Source data:
_ _ _ _ _

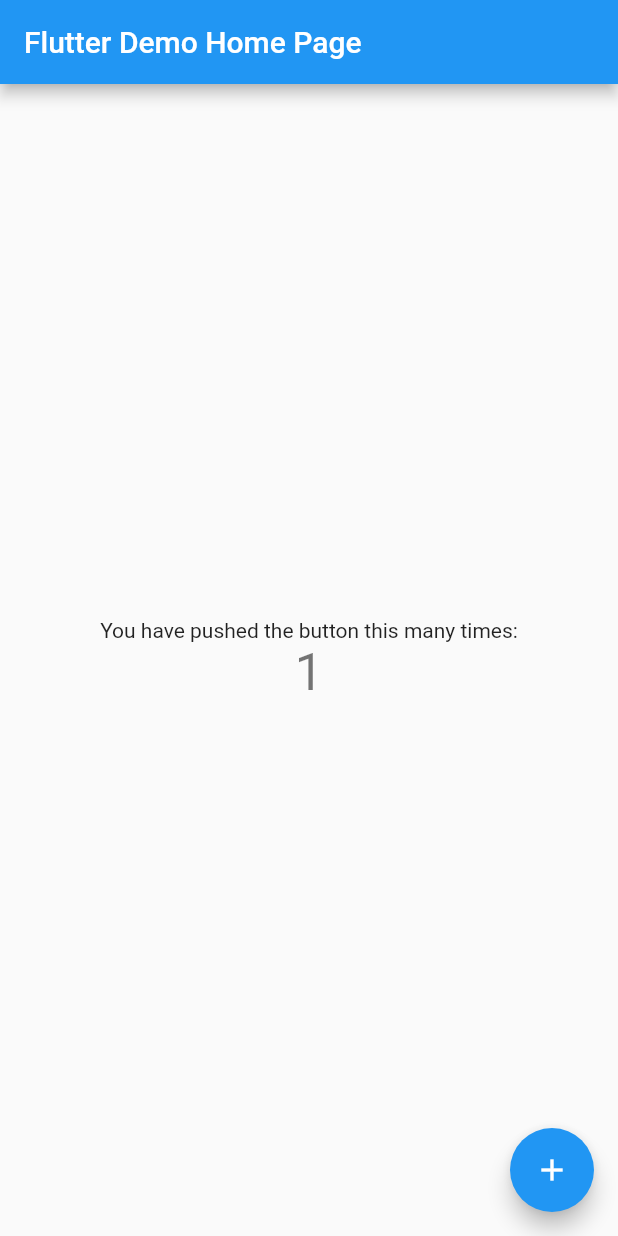
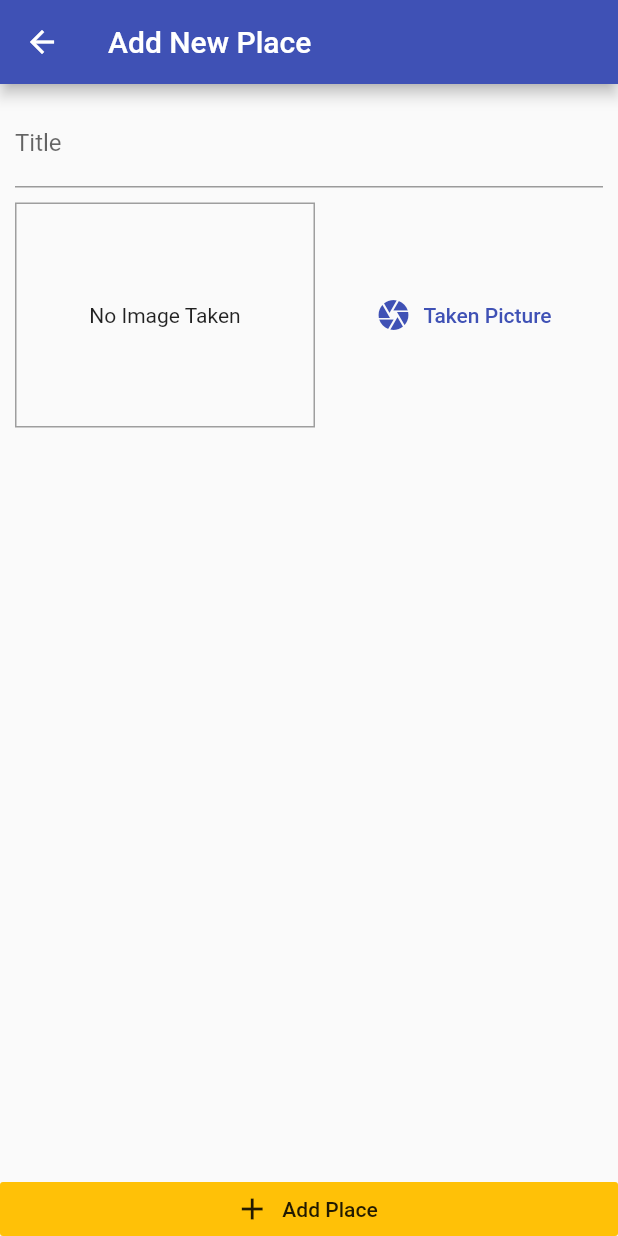
Before and after one commit to yankzsoe/flutter_native_features, a Flutter app: the screen it shows after launch, after a tap on the "add" icon, on a phone screen of 412 x 824 dp. Run offline on Flutter 3.47's test engine with Material 2 defaults, Android fonts, the phone set to English and light mode, and no system bars; our stand-ins replace image_picker.

Commit message:
take picture with image_picker.

```diff
--- a/lib/main.dart
+++ b/lib/main.dart
@@ -1,113 +1,28 @@
 import 'package:flutter/material.dart';
+import 'package:provider/provider.dart';
 
-void main() {
-  runApp(MyApp());
-}
+import './providers/great_places.dart';
+import './screens/places_list_screen.dart';
+import './screens/add_place_screen.dart';
+
+void main() => runApp(MyApp());
 
 class MyApp extends StatelessWidget {
-  // This widget is the root of your application.
   @override
   Widget build(BuildContext context) {
-    return MaterialApp(
-      title: 'Flutter Demo',
-      theme: ThemeData(
-        // This is the theme of your application.
-        //
-        // Try running your application with "flutter run". You'll see the
-        // application has a blue toolbar. Then, without quitting the app, try
-        // changing the primarySwatch below to Colors.green and then invoke
-        // "hot reload" (press "r" in the console where you ran "flutter run",
-        // or simply save your changes to "hot reload" in a Flutter IDE).
-        // Notice that the counter didn't reset back to zero; the application
-        // is not restarted.
-        primarySwatch: Colors.blue,
+    return ChangeNotifierProvider(
+      create: (ctx) => GreatPlaces(),
+      child: MaterialApp(
+        title: 'Great Places',
+        theme: ThemeData(
+          primarySwatch: Colors.indigo,
+          accentColor: Colors.amber,
+        ),
+        home: PlacesListScreen(),
+        routes: {
+          AddPlaceScreen.routeName: (ctx) => AddPlaceScreen(),
+        },
       ),
-      home: MyHomePage(title: 'Flutter Demo Home Page'),
     );
   }
 }
-
-class MyHomePage extends StatefulWidget {
-  MyHomePage({Key? key, required this.title}) : super(key: key);
-
-  // This widget is the home page of your application. It is stateful, meaning
-  // that it has a State object (defined below) that contains fields that affect
-  // how it looks.
-
-  // This class is the configuration for the state. It holds the values (in this
-  // case the title) provided by the parent (in this case the App widget) and
-  // used by the build method of the State. Fields in a Widget subclass are
-  // always marked "final".
-
-  final String title;
-
-  @override
-  _MyHomePageState createState() => _MyHomePageState();
-}
-
-class _MyHomePageState extends State<MyHomePage> {
-  int _counter = 0;
-
-  void _incrementCounter() {
-    setState(() {
-      // This call to setState tells the Flutter framework that something has
-      // changed in this State, which causes it to rerun the build method below
-      // so that the display can reflect the updated values. If we changed
-      // _counter without calling setState(), then the build method would not be
-      // called again, and so nothing would appear to happen.
-      _counter++;
-    });
-  }
-
-  @override
-  Widget build(BuildContext context) {
-    // This method is rerun every time setState is called, for instance as done
-    // by the _incrementCounter method above.
-    //
-    // The Flutter framework has been optimized to make rerunning build methods
-    // fast, so that you can just rebuild anything that needs updating rather
-    // than having to individually change instances of widgets.
-    return Scaffold(
-      appBar: AppBar(
-        // Here we take the value from the MyHomePage object that was created by
-        // the App.build method, and use it to set our appbar title.
-        title: Text(widget.title),
-      ),
-      body: Center(
-        // Center is a layout widget. It takes a single child and positions it
-        // in the middle of the parent.
-        child: Column(
-          // Column is also a layout widget. It takes a list of children and
-          // arranges them vertically. By default, it sizes itself to fit its
-          // children horizontally, and tries to be as tall as its parent.
-          //
-          // Invoke "debug painting" (press "p" in the console, choose the
-          // "Toggle Debug Paint" action from the Flutter Inspector in Android
-          // Studio, or the "Toggle Debug Paint" command in Visual Studio Code)
-          // to see the wireframe for each widget.
-          //
-          // Column has various properties to control how it sizes itself and
-          // how it positions its children. Here we use mainAxisAlignment to
-          // center the children vertically; the main axis here is the vertical
-          // axis because Columns are vertical (the cross axis would be
-          // horizontal).
-          mainAxisAlignment: MainAxisAlignment.center,
-          children: <Widget>[
-            Text(
-              'You have pushed the button this many times:',
-            ),
-            Text(
-              '$_counter',
-              style: Theme.of(context).textTheme.headline4,
-            ),
-          ],
-        ),
-      ),
-      floatingActionButton: FloatingActionButton(
-        onPressed: _incrementCounter,
-        tooltip: 'Increment',
-        child: Icon(Icons.add),
-      ), // This trailing comma makes auto-formatting nicer for build methods.
-    );
-  }
-}
--- /dev/null
+++ b/lib/models/place.dart
@@ -0,0 +1,28 @@
+import 'dart:io';
+
+import 'package:flutter/foundation.dart';
+
+class PlaceLocation {
+  final double latitude;
+  final double longitude;
+  final String address;
+
+  PlaceLocation(
+    this.latitude,
+    this.longitude,
+    this.address,
+  );
+}
+
+class Place {
+  final String id;
+  final String title;
+  PlaceLocation? location;
+  final File image;
+  Place({
+    required this.id,
+    required this.title,
+    required this.location,
+    required this.image,
+  });
+}
--- /dev/null
+++ b/lib/providers/great_places.dart
@@ -0,0 +1,21 @@
+import 'dart:io';
+import 'package:flutter/foundation.dart';
+
+import '../models/place.dart';
+
+class GreatPlaces with ChangeNotifier {
+  List<Place> _items = [];
+  List<Place> get items {
+    return [..._items];
+  }
+
+  void addPlace(String pickedTitle, File pickedImage) {
+    final newPlace = Place(
+        id: DateTime.now().toString(),
+        title: pickedTitle,
+        location: null,
+        image: pickedImage);
+    _items.add(newPlace);
+    notifyListeners();
+  }
+}
--- /dev/null
+++ b/lib/screens/add_place_screen.dart
@@ -0,0 +1,71 @@
+import 'dart:io';
+
+import 'package:flutter/material.dart';
+import 'package:provider/provider.dart';
+
+import '../widgets/image_input.dart';
+import '../providers/great_places.dart';
+
+class AddPlaceScreen extends StatefulWidget {
+  const AddPlaceScreen({Key? key}) : super(key: key);
+  static const routeName = '/add-place';
+
+  @override
+  _AddPlaceScreenState createState() => _AddPlaceScreenState();
+}
+
+class _AddPlaceScreenState extends State<AddPlaceScreen> {
+  var _titleController = TextEditingController();
+  var _pickedImage;
+
+  _selectedImage(File pickedImage) {
+    _pickedImage = pickedImage;
+  }
+
+  void _saveImage() {
+    if (_pickedImage == null || _titleController.text.isEmpty) return;
+    Provider.of<GreatPlaces>(context, listen: false)
+        .addPlace(_titleController.text, _pickedImage);
+    Navigator.of(context).pop();
+  }
+
+  @override
+  Widget build(BuildContext context) {
+    return Scaffold(
+      appBar: AppBar(
+        title: Text('Add New Place'),
+      ),
+      body: Column(
+        mainAxisAlignment: MainAxisAlignment.spaceBetween,
+        crossAxisAlignment: CrossAxisAlignment.stretch,
+        children: [
+          Expanded(
+              child: SingleChildScrollView(
+                  child: Padding(
+            padding: EdgeInsets.all(10),
+            child: Column(
+              children: [
+                TextField(
+                  decoration: InputDecoration(labelText: 'Title'),
+                  controller: _titleController,
+                ),
+                SizedBox(
+                  height: 10,
+                ),
+                ImageInput(_selectedImage),
+              ],
+            ),
+          ))),
+          RaisedButton.icon(
+            onPressed: _saveImage,
+            icon: Icon(Icons.add),
+            label: Text('Add Place'),
+            elevation: 0,
+            materialTapTargetSize: MaterialTapTargetSize.shrinkWrap,
+            color: Theme.of(context).accentColor,
+          ),
+        ],
+      ),
+    );
+  }
+}
--- /dev/null
+++ b/lib/screens/places_list_screen.dart
@@ -0,0 +1,45 @@
+import 'package:flutter/material.dart';
+import 'package:flutter_native_features/providers/great_places.dart';
+import 'package:provider/provider.dart';
+
+import 'add_place_screen.dart';
+
+class PlacesListScreen extends StatelessWidget {
+  const PlacesListScreen({Key? key}) : super(key: key);
+
+  @override
+  Widget build(BuildContext context) {
+    return Scaffold(
+      appBar: AppBar(
+        title: Text('Your Places'),
+        actions: [
+          IconButton(
+            onPressed: () {
+              Navigator.pushNamed(context, AddPlaceScreen.routeName);
+            },
+            icon: Icon(Icons.add),
+          ),
+        ],
+      ),
+      body: Center(
+        child: Consumer<GreatPlaces>(
+          child: Center(
+            child: const Text('Got no place yet, start adding some!'),
+          ),
+          builder: (ctx, greatPlaces, ch) => greatPlaces.items.length <= 0
+              ? ch!
+              : ListView.builder(
+                  itemCount: greatPlaces.items.length,
+                  itemBuilder: (ctx, i) => ListTile(
+                    leading: CircleAvatar(
+                      backgroundImage: FileImage(greatPlaces.items[i].image),
+                    ),
+                    title: Text(greatPlaces.items[i].title),
+                    onTap: () {},
+                  ),
+                ),
+        ),
+      ),
+    );
+  }
+}
--- /dev/null
+++ b/lib/widgets/image_input.dart
@@ -0,0 +1,79 @@
+import 'dart:io';
+import 'package:flutter/material.dart';
+import 'package:image_picker/image_picker.dart';
+import 'package:path/path.dart' as path;
+import 'package:path_provider/path_provider.dart' as syspaths;
+
+class ImageInput extends StatefulWidget {
+  final Function onSelectedImage;
+
+  ImageInput(this.onSelectedImage);
+
+  @override
+  _ImageInputState createState() => _ImageInputState();
+}
+
+class _ImageInputState extends State<ImageInput> {
+  var _storedImage;
+  final picker = ImagePicker();
+  Future<void> _takePicture() async {
+    final imageFile = await picker.getImage(
+      source: ImageSource.camera,
+      maxWidth: 600,
+      preferredCameraDevice: CameraDevice.rear,
+    );
+    if (imageFile == null) return;
+    setState(() {
+      _storedImage = File(imageFile.path);
+    });
+
+    final appDir = await syspaths.getApplicationDocumentsDirectory();
+    print('Path App Directory: $appDir');
+    print('Path Origin Image : ${imageFile!.path}');
+    File imageFile2 = File(imageFile.path);
+    final fileName = path.basename(imageFile.path);
+    print('File Name: $fileName');
+    final savedImage = await imageFile2.copy('${appDir.path}/$fileName');
+    widget.onSelectedImage(savedImage);
+  }
+
+  @override
+  Widget build(BuildContext context) {
+    return Row(
+      children: [
+        Container(
+          width: 200,
+          height: 150,
+          decoration: BoxDecoration(
+            border: Border.all(
+              color: Colors.grey,
+              width: 1.0,
+            ),
+          ),
+          child: _storedImage == null
+              ? Text(
+                  'No Image Taken',
+                  textAlign: TextAlign.center,
+                )
+              : Image.file(
+                  _storedImage,
+                  fit: BoxFit.cover,
+                  width: double.infinity,
+                ),
+          alignment: Alignment.center,
+        ),
+        SizedBox(
+          width: 10,
+        ),
+        Expanded(
+          child: FlatButton.icon(
+            onPressed: _takePicture,
+            icon: Icon(Icons.camera),
+            textColor: Theme.of(context).primaryColor,
+            label: Text('Taken Picture'),
+          ),
+        ),
+      ],
+    );
+  }
+}
```
Also changed, not shown: pubspec.yaml (+4 -9 lines), lib/screens/place_detail_screen.dart (added), pubspec.lock.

_ _ _ _ _

Exercise objective: Tell how many lines of the listing contain the string "providers", giving the number without any other words.

Finished task: 4